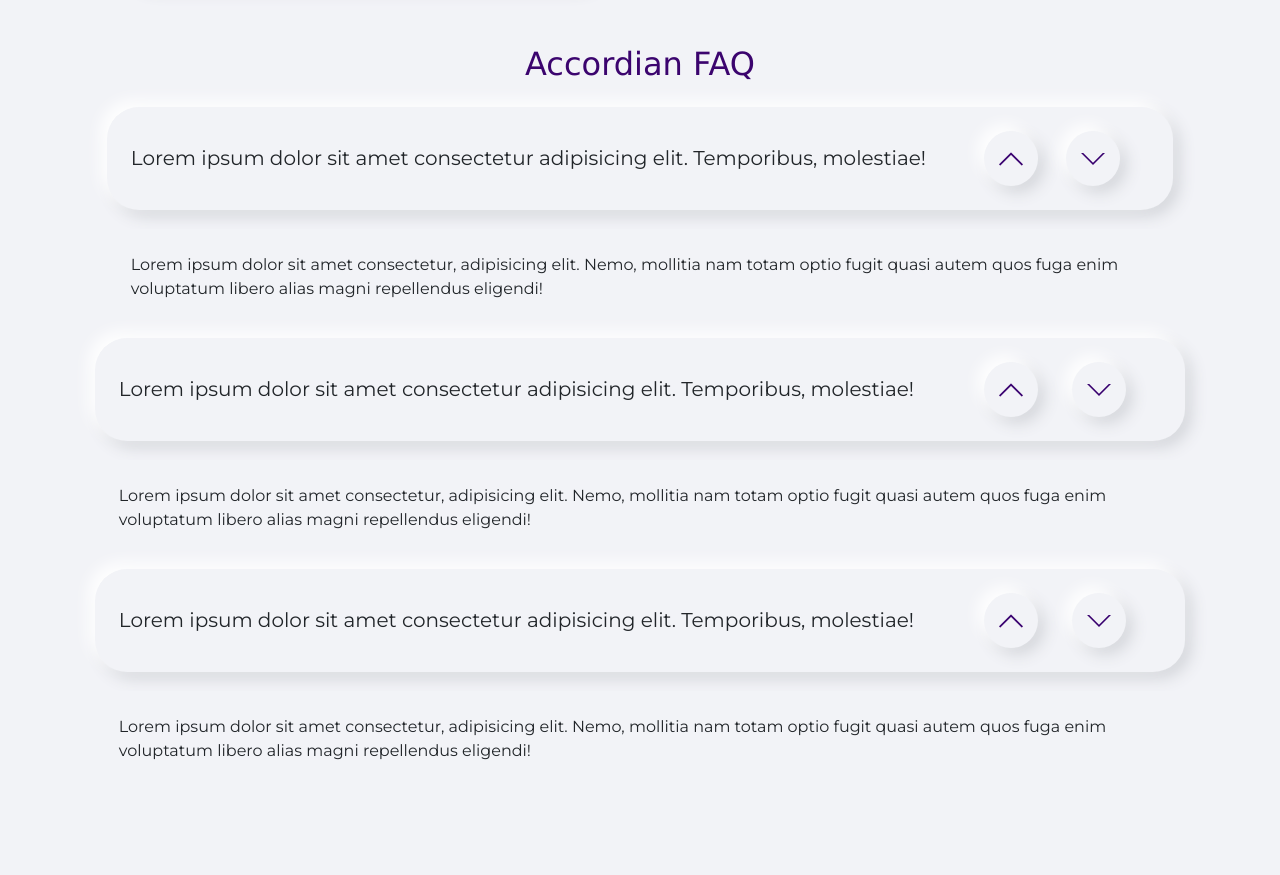
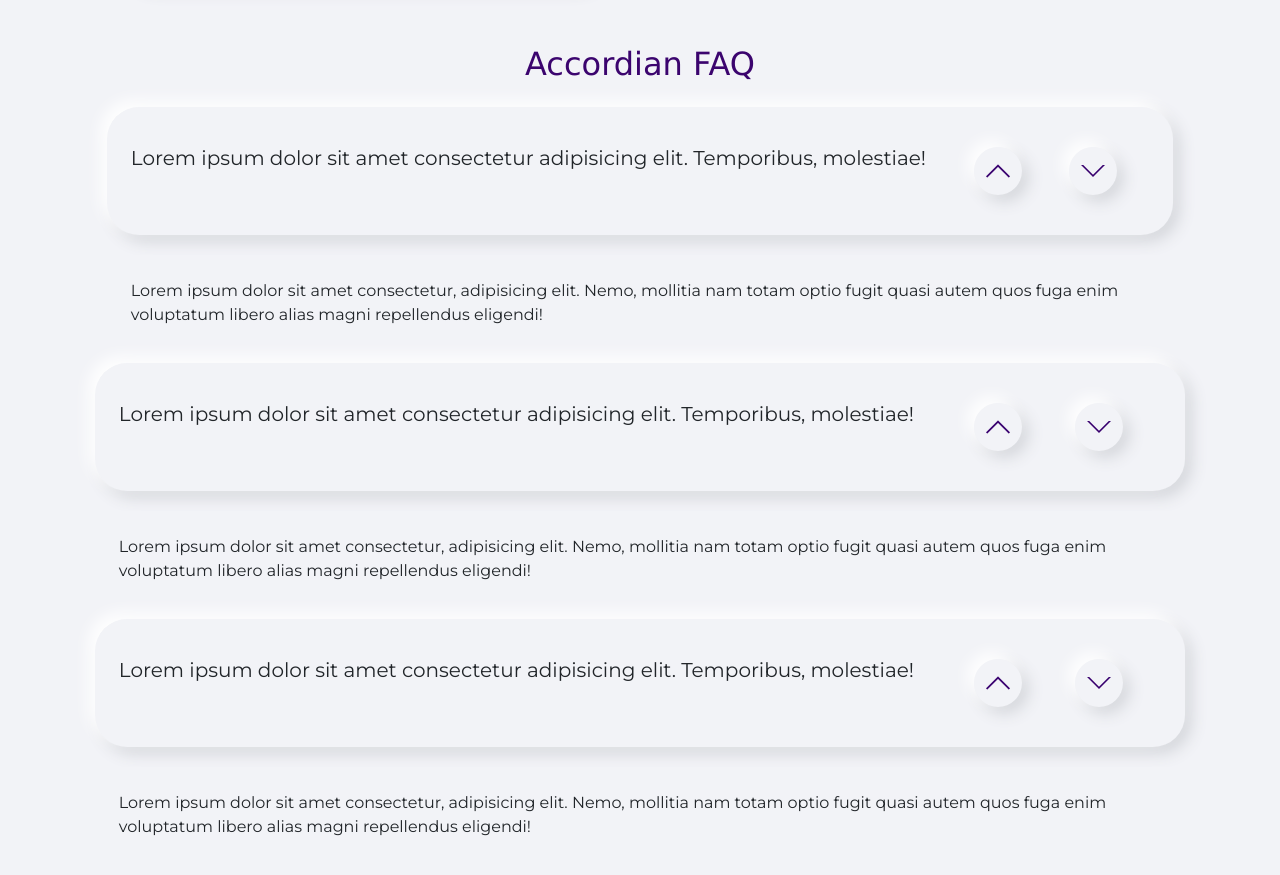
Before and after one commit to git-adheesh/test, a plain HTML site: page index.html in a window 1280 px wide. Shown: the part 1881-2756 px from the top of the page. Before the commit the page ends 2681 px from the top, so only its background shows below. Drawn offline with nearby package versions, Linux system fonts and the light colour scheme.

Commit message:
Update style.css
update up down chevrons in faq section

```diff
--- a/css/style.css
+++ b/css/style.css
@@ -174,8 +174,13 @@ color: rgb(63, 0, 100);
 .up, .down
 {
     display: inline-block;
+    color:  rgb(63, 0, 100);
+    width: 3rem;
+    height: 3rem;
+    margin:1rem;
+    background-color: transparent;
+    padding: 0.7rem 12px;
     border-radius: 50%;
-    padding: 15px;
     box-shadow: -0.4rem -0.4rem 1rem rgb(255, 255, 255), 0.4rem 0.4rem 1rem #d3d5da;
 }
 
```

☆ ☆ ☆ ☆ ☆ ☆ ☆

## Instructions for the task:
Establish how many lines of the entries hold the word "color", giving nothing but the number.

## Answer to this exercise:
3